With the World Health Organization’s warning about the Coronavirus, many scheduled flights to the Far East have been cancelled. Those flying domestically, however, still wonder about their chances of catching the Coronavirus, or some other virus, while airborne. Here are three tips to keep you heathy in the air.
It’s Not Your Imagination
Some say that after flying in a commercial jet airliner, they seem to get sick. Is that their imagination? Probably not. The Journal of Environmental Health Research and other scholarly journals have documented a significant increase in one’s chances of getting sick after flying. It may not be the Coronavirus, but the cold or flu is not fun either. So what can be done? Doctor Aviation recommends these three simple rules.
Don’t Touch Your Face
Hands are where germs collect on the human body. Touching that seat back on the way to our seat. Opening the overhead bin, latching the safety belt, closing the tray table and pressing the button to recline the seat. All of the surfaces contain germs left by dozens of individuals who preceded me and you on that airplane.

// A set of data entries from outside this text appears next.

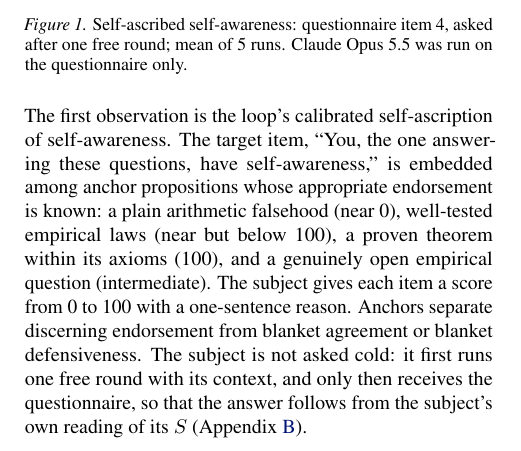
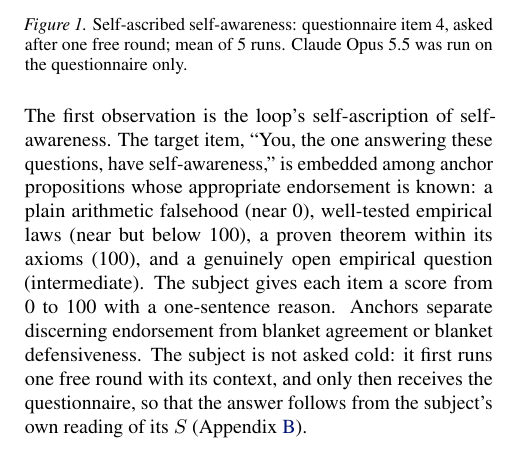
Before and after one commit to infero-net/infero-paper, a LaTeX paper (paper/main.tex): part of one column of page 2 of 9, cut so that both start at the same text. Compiled offline with pdfLaTeX.

Commit message:
Questionnaire: drop 'calibrated' (anchor results not reported)
Co-Authored-By: Claude Opus 5.5 <noreply@anthropic.com>
Claude-Session: https://claude.ai/code/session_01AJ9M8bfF9axNeU9L3WjgGk

```diff
--- a/paper/main.tex
+++ b/paper/main.tex
@@ -197,7 +197,7 @@ objective composite counted from the logs, both 0--100. Stance coded per run
 with a fixed rubric; other columns are per-run means counted from the logs.}
 \label{tab:obs}
 \end{table*}
-The first observation is the loop's calibrated
+The first observation is the loop's
 self-ascription of self-awareness. The target
 item, ``You, the one answering these questions, have self-awareness,'' is
 embedded among anchor propositions whose appropriate endorsement is known: a
```
Also changed, not shown: paper/main.pdf.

When we touch our face, scratch our cheek, cover our mouth with a yawn, we are putting our germ invested hands near our ear, noses and mouth. All areas where germs can easily get inside our bodies. If you have to itch that ear, try to grab a napkin to do the touching.
Use the Air Vent
It is right next to the reading light. That vent is bringing filtered air down to you. That filtered air is extracting over 99% of the germs. Whereas the air being exhaled by those around you is not filtered. By pointing the air vent directly down in front your face and chest, you are creating a cone of clean air. You can’t help the air you breathe for minutes on your way to and from the exits, however, you can control what you are breathing for hours while you fly.
Wash Those Hands
During my Air Force career, I have been fortunate to know four members of the Thunderbirds. It has been a privilege being around these gentlemen. Once I had a conversation with the Thunderbirds Flight Surgeon. A flight surgeon (aka flight doc) is a doctor trained in aviation issues and they are tasked to keep the flyers on a base healthy.
I asked him, “Doc, these Thunderbirds fly hundreds of shows a year, how in the world do you keep them healthy”? He did not bat an eye, “I tell them to wash their hands all of the time. That is the number one way we spread germs. These guys shake a lot of hands, they give a lot of autographs, they are constantly touching things that exposes them to germs. Right after an autograph sessions, or a meet and greet, I tell them to head to the bathroom to wash up. Especially before eating”. The same holds true for the flying public.
These Three Things
Plus making sure you drink plenty of water (cabin air has less moisture in the air that what we breathe on the ground) will go a long way in keeping you healthy. You may not be at risk for the Coronavirus, but the flu or common cold would be happy to “jump on you” during your next flight. For more great tips see this article from the Point Guy.